NEW YORK, NY— With less than two weeks to election day, protests continue to rattle the country and theater gays, just like the young artists in the punk rock musical RENT, are promising to fight systemic racism for a symbolic Five Hundred Twenty Five Thousand Six Hundred Minutes (One Year).
Tap dancing their way down city blocks with harmonized chants of “Fuck The Police,” people who spent $140K on a performing arts degree say they will occupy the streets for at least as long as Cynthia Erivo was in The Color Purple on Broadway. While theaters are shuttered and piano bars outlawed, these enthusiastic theater gays have had no choice but to pour their need for attention into activism.
“The state of police oversight is worse than Cats!” Said Andrew Boehmer (Emerson, BFA ‘19), marching down Broadway holding a copy of his headshot with “BLM” written on the back. “You never know who you’re going to run into at one of these callbacks for justice.”
After a summer rocked by a pandemic, police brutality and a brewing economic collapse, the gay community seems to be leading the charge for systemic societal change. Furloughed Broadway singers have used this time to post acapella renditions of Dr. King’s I Have A Dream speech to TikTok. At home, dancers are choreographing sexy “Justice For Breonna” routines for Instagram Live. Hamilton streams on Spotify are at an all time high.
Even recent Tisch School of the Arts grads are more unemployed than usual. White twink Harper Nevins (AMDA, class of ‘22) has taken up political drag while his school remains closed during the pandemic. “Art has the power to change lives! This is a time to use my fine arts degree for public good and my commitment to activism has inched up my follower count past 5K,” said Nevins, whose stage persona “Rachel Justice” performs mostly on Zoom. Her signature act involves death dropping repeatedly as the names of Black Americans slain by police violence are played over a loudspeaker. It has over 6 million views on YouTube and comments are for sure disabled.
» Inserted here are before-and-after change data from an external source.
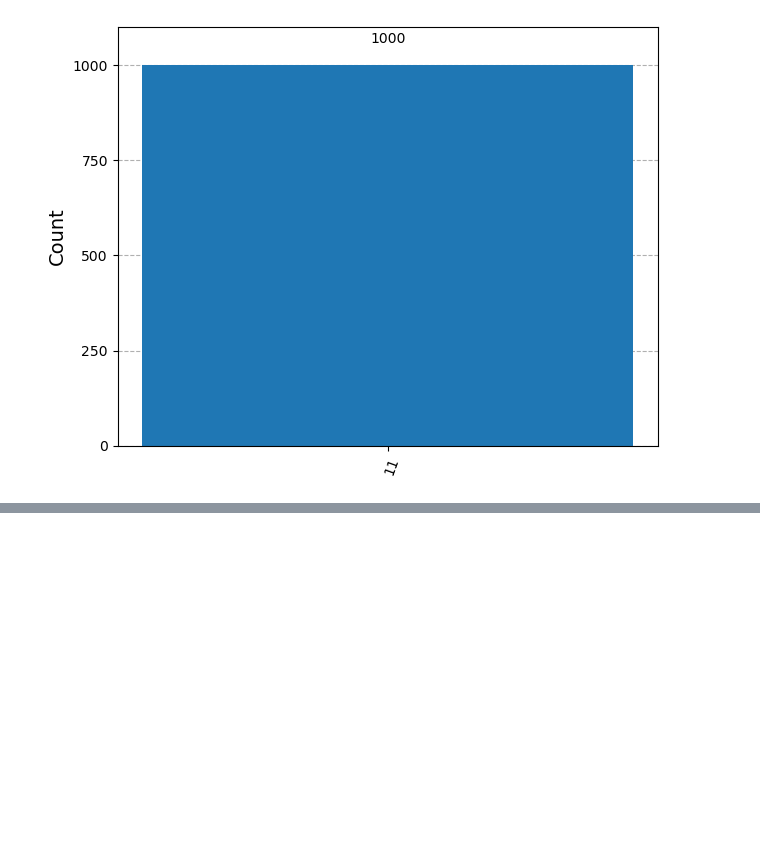
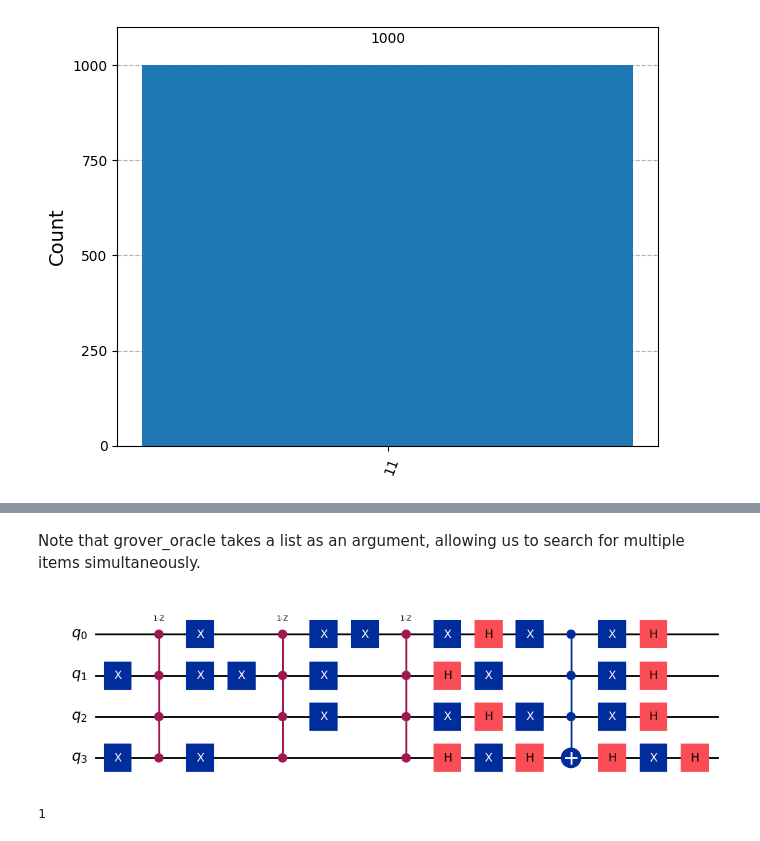
Before and after one commit to mariomeendezz/Grovers-algorithm, a Jupyter notebook: src/grover.ipynb, the cells around one changed output, grey strips where cells are left out. Saved outputs shown, nothing was run; the diff lists cells and outputs as text; code cells hidden in the pictures; blank space fills up the shorter version.

```diff
--- a/src/grover.ipynb
+++ b/src/grover.ipynb
@@ -579,0 +639,18 @@ Now we will use more qbits, n=4. That way there will be $N=2^4=16$ possible stat
+# %% [markdown]
+Note that grover_oracle takes a list as an argument, allowing us to search for multiple items simultaneously.
+# %%
+nqbits = 4
+input_list = ["0101", "1100", "1010"]
+
+oracle_diffusion = grover_oracle(input_list)
+oracle_diffusion.compose(diffusion_nq(nqbits), inplace=True)
+oracle_diffusion.draw("mpl")
+# %% [output]
+[figure, added]
+# %%
+optimal_num_iterations = math.floor(
+    (math.pi / 4) * math.sqrt(2**nqbits / len(input_list)) - 0.5
+)
+print(optimal_num_iterations)
+# %% [output]
+1
```
Also changed, not shown: parts of 21 cells of this notebook, 2 other files.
Other activists have been bewildered by this newfound support from Broadway’s tightest and whitest. “I’ve been protesting since we invaded Iraq in ‘03,” said Nancy Robinson, who expressed reservations about the effectiveness of “a bunch of spoiled idiots recreating Gus Van Sandt’s Stonewall.”
Time will only tell how successful this inspiring, short-lived movement will be, but activists are determined to solve police brutality before 54 Below reopens in Manhattan. “I’m not sure if you knew this, but the first Pride was a riot,” said Rachel Justice, “be sure to follow me on Instagram for updates on the coming Revolution.”